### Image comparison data
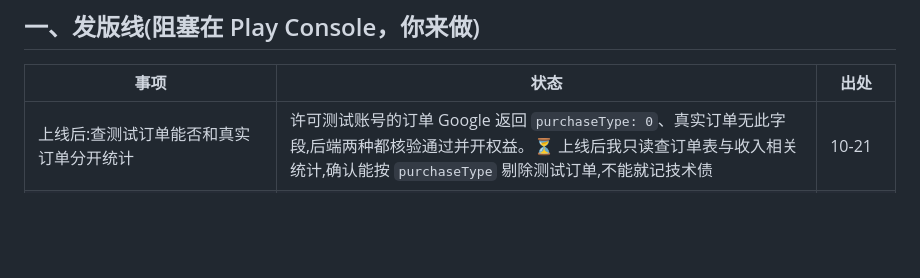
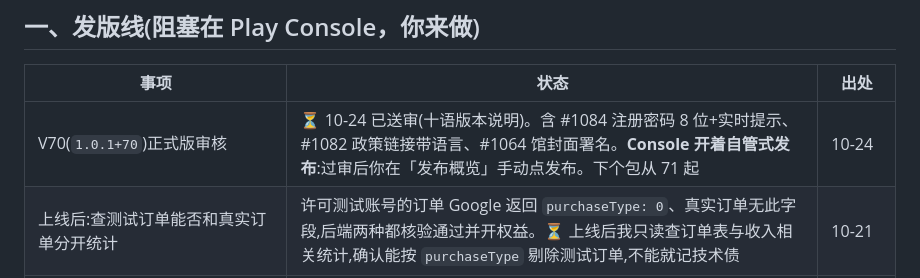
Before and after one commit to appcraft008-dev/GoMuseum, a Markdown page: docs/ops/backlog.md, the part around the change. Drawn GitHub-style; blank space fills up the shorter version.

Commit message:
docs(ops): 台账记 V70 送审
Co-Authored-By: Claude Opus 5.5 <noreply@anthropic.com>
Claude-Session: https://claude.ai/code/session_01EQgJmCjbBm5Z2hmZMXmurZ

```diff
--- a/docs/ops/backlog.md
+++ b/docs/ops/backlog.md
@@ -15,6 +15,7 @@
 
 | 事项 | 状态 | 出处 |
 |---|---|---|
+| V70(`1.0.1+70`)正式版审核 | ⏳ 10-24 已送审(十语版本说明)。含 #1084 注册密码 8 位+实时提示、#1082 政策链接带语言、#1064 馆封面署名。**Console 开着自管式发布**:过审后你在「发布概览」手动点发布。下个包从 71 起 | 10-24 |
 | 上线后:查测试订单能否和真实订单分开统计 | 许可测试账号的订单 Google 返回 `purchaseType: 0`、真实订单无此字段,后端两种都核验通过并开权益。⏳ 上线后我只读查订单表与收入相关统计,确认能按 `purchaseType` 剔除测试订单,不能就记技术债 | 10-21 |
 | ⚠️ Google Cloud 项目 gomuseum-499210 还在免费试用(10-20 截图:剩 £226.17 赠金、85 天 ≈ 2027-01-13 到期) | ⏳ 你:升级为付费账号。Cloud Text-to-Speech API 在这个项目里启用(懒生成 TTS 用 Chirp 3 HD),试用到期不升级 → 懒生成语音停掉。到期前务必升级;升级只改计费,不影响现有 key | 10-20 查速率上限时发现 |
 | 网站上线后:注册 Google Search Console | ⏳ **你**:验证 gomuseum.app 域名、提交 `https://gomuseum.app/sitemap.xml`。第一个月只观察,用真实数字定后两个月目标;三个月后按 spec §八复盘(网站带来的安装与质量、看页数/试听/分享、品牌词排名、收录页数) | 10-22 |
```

--

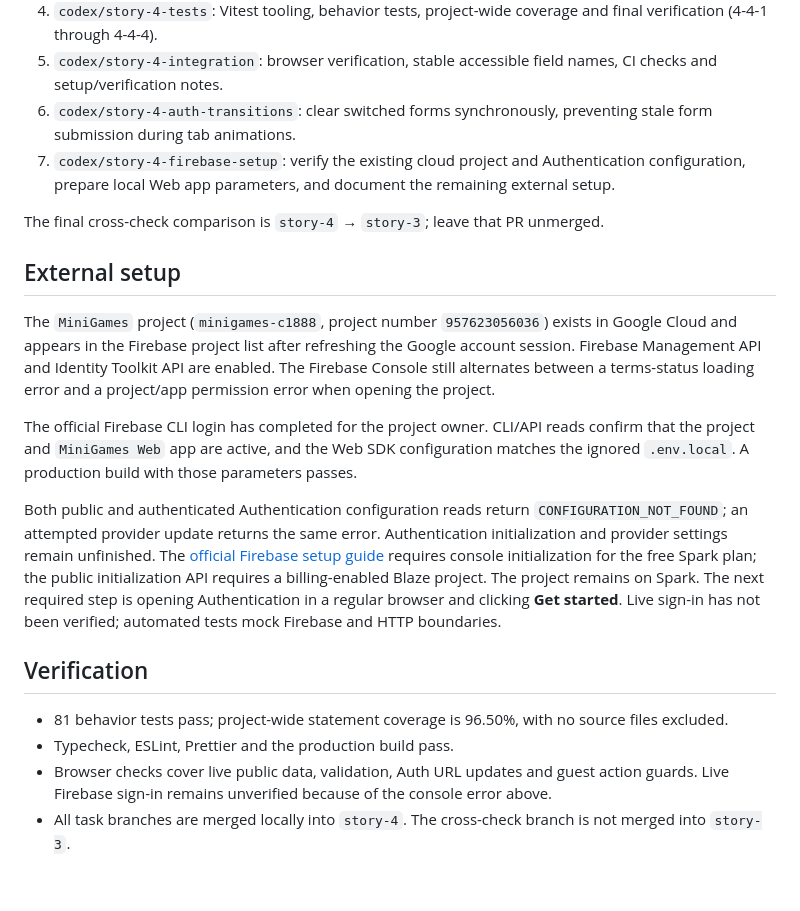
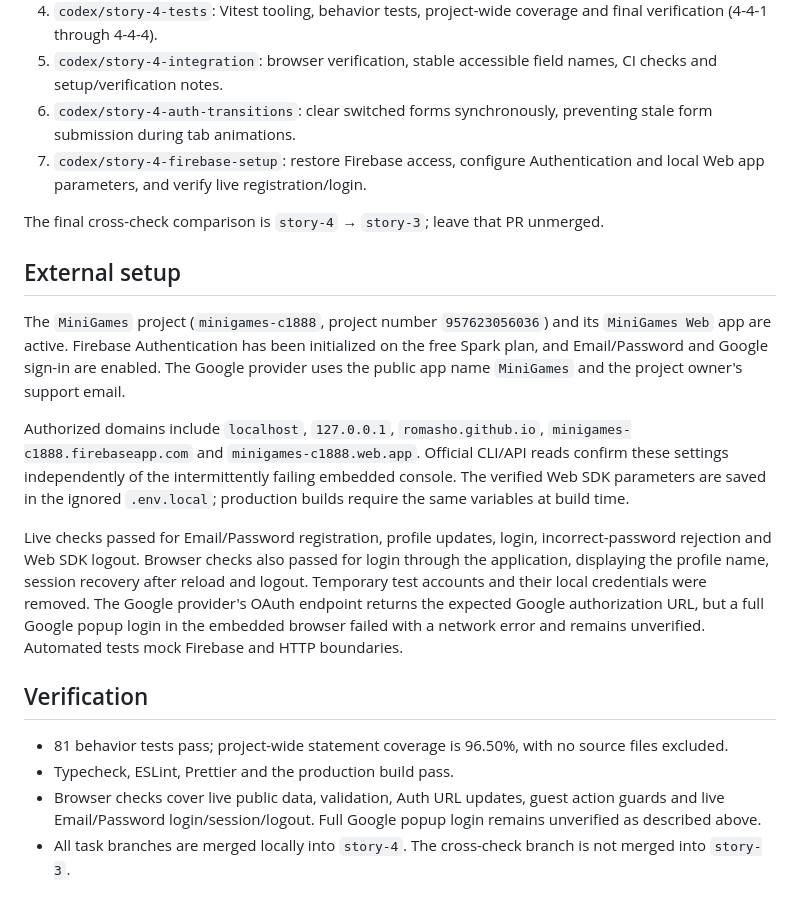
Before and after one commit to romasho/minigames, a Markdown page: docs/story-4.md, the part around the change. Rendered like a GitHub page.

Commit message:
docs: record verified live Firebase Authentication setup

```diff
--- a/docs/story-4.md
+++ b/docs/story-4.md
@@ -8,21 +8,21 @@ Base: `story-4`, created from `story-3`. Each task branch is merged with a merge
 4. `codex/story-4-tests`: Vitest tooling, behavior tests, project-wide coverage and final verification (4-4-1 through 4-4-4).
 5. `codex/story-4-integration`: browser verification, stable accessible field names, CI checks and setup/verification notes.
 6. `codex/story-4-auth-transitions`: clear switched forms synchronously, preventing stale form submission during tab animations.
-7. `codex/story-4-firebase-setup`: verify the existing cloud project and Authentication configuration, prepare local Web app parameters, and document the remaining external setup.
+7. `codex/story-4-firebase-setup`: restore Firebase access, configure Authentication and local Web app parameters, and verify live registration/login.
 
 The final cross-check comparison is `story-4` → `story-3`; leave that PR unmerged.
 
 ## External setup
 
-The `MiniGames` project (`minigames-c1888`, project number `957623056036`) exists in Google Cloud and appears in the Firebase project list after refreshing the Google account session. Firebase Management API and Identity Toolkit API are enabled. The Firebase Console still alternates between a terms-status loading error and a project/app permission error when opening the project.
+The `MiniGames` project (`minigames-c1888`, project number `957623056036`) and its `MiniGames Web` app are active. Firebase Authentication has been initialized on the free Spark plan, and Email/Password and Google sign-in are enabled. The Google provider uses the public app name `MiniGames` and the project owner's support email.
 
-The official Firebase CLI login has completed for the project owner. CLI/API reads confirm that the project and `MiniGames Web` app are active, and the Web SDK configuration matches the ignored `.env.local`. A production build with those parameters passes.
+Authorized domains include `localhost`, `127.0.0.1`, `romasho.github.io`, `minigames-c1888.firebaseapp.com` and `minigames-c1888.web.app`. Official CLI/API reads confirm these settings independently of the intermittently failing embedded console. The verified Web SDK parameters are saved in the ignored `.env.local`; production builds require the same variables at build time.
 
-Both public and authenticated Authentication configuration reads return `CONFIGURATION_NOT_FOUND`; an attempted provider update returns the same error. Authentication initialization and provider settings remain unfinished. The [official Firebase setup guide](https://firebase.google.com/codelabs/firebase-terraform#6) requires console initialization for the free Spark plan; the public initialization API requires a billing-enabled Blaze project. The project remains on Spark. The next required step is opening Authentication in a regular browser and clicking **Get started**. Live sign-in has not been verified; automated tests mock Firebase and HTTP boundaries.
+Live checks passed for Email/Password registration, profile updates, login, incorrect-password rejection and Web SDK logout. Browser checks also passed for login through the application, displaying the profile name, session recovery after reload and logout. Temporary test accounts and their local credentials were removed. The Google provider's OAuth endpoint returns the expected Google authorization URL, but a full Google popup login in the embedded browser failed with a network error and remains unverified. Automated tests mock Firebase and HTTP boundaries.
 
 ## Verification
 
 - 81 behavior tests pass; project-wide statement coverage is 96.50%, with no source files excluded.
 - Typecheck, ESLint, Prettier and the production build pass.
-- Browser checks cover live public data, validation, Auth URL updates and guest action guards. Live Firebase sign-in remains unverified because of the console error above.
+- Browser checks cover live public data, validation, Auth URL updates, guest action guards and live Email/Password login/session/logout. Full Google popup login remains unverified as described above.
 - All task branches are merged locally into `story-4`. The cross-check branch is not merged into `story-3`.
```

### What the task requires
Copy every line above that includes the string "codex".

### Your solution
 4. `codex/story-4-tests`: Vitest tooling, behavior tests, project-wide coverage and final verification (4-4-1 through 4-4-4).
 5. `codex/story-4-integration`: browser verification, stable accessible field names, CI checks and setup/verification notes.
 6. `codex/story-4-auth-transitions`: clear switched forms synchronously, preventing stale form submission during tab animations.
-7. `codex/story-4-firebase-setup`: verify the existing cloud project and Authentication configuration, prepare local Web app parameters, and document the remaining external setup.
+7. `codex/story-4-firebase-setup`: restore Firebase access, configure Authentication and local Web app parameters, and verify live registration/login.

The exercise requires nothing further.